Segment Start: Supplied information
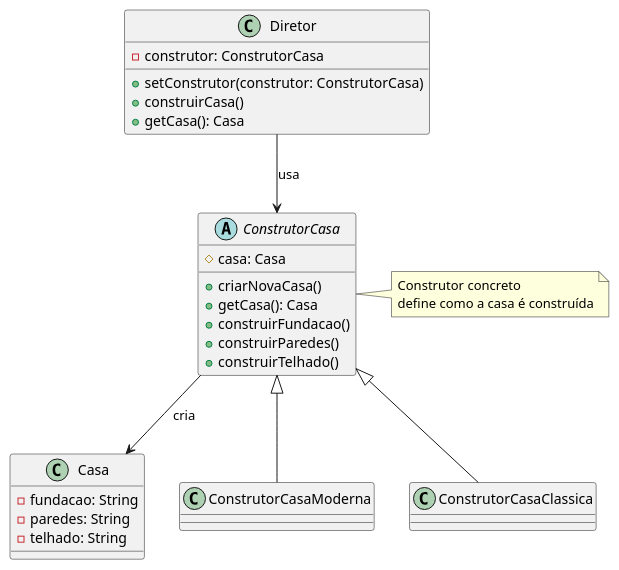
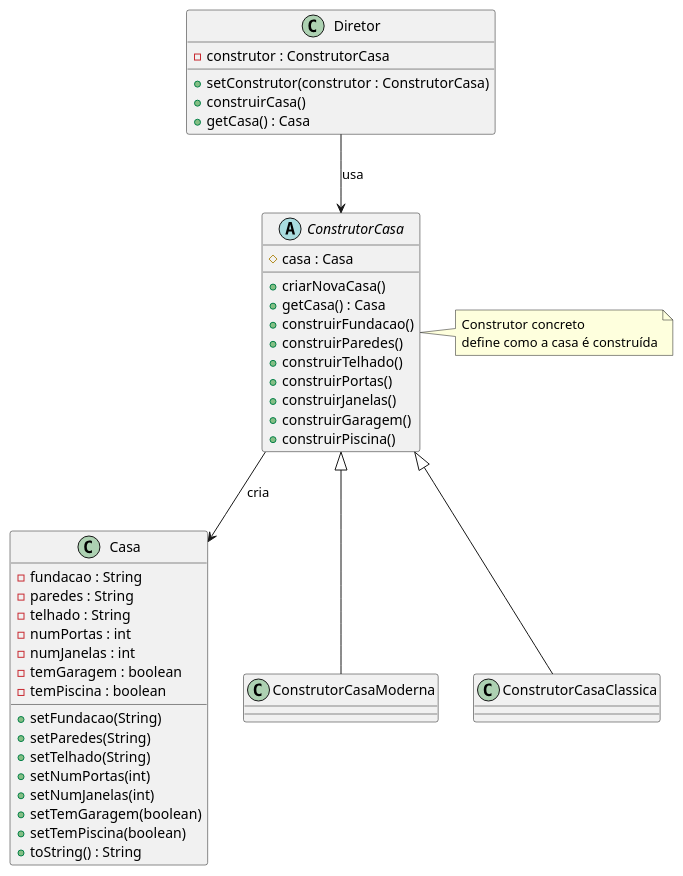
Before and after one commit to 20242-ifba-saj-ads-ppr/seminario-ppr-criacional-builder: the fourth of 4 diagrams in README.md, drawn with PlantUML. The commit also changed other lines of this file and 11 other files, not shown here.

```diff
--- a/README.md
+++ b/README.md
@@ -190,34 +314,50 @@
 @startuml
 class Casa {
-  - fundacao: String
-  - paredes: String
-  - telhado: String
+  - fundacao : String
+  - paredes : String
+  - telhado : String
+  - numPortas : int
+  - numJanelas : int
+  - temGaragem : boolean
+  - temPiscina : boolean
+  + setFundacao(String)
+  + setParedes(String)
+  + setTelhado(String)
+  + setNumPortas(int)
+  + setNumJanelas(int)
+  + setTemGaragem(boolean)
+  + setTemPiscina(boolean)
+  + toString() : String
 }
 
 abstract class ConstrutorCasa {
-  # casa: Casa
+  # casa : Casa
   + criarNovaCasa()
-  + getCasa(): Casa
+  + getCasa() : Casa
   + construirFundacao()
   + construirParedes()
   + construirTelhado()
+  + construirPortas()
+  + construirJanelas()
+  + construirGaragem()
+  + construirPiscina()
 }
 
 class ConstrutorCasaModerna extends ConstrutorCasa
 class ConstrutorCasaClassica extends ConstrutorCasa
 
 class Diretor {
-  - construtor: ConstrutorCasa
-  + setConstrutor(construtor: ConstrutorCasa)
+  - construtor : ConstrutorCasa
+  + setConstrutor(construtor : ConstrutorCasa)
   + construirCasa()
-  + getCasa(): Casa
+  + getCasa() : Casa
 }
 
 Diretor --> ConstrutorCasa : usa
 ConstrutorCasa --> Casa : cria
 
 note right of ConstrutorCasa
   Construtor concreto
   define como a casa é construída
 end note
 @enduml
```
Segment End: Supplied information
* Prompt: Each entry above should be returned exactly as written, minus its pictures.

* Result for this exercise:
Before and after one commit to 20242-ifba-saj-ads-ppr/seminario-ppr-criacional-builder: the fourth of 4 diagrams in README.md, drawn with PlantUML. The commit also changed other lines of this file and 11 other files, not shown here.

```diff
--- a/README.md
+++ b/README.md
@@ -190,34 +314,50 @@
 @startuml
 class Casa {
-  - fundacao: String
-  - paredes: String
-  - telhado: String
+  - fundacao : String
+  - paredes : String
+  - telhado : String
+  - numPortas : int
+  - numJanelas : int
+  - temGaragem : boolean
+  - temPiscina : boolean
+  + setFundacao(String)
+  + setParedes(String)
+  + setTelhado(String)
+  + setNumPortas(int)
+  + setNumJanelas(int)
+  + setTemGaragem(boolean)
+  + setTemPiscina(boolean)
+  + toString() : String
 }
 
 abstract class ConstrutorCasa {
-  # casa: Casa
+  # casa : Casa
   + criarNovaCasa()
-  + getCasa(): Casa
+  + getCasa() : Casa
   + construirFundacao()
   + construirParedes()
   + construirTelhado()
+  + construirPortas()
+  + construirJanelas()
+  + construirGaragem()
+  + construirPiscina()
 }
 
 class ConstrutorCasaModerna extends ConstrutorCasa
 class ConstrutorCasaClassica extends ConstrutorCasa
 
 class Diretor {
-  - construtor: ConstrutorCasa
-  + setConstrutor(construtor: ConstrutorCasa)
+  - construtor : ConstrutorCasa
+  + setConstrutor(construtor : ConstrutorCasa)
   + construirCasa()
-  + getCasa(): Casa
+  + getCasa() : Casa
 }
 
 Diretor --> ConstrutorCasa : usa
 ConstrutorCasa --> Casa : cria
 
 note right of ConstrutorCasa
   Construtor concreto
   define como a casa é construída
 end note
 @enduml
```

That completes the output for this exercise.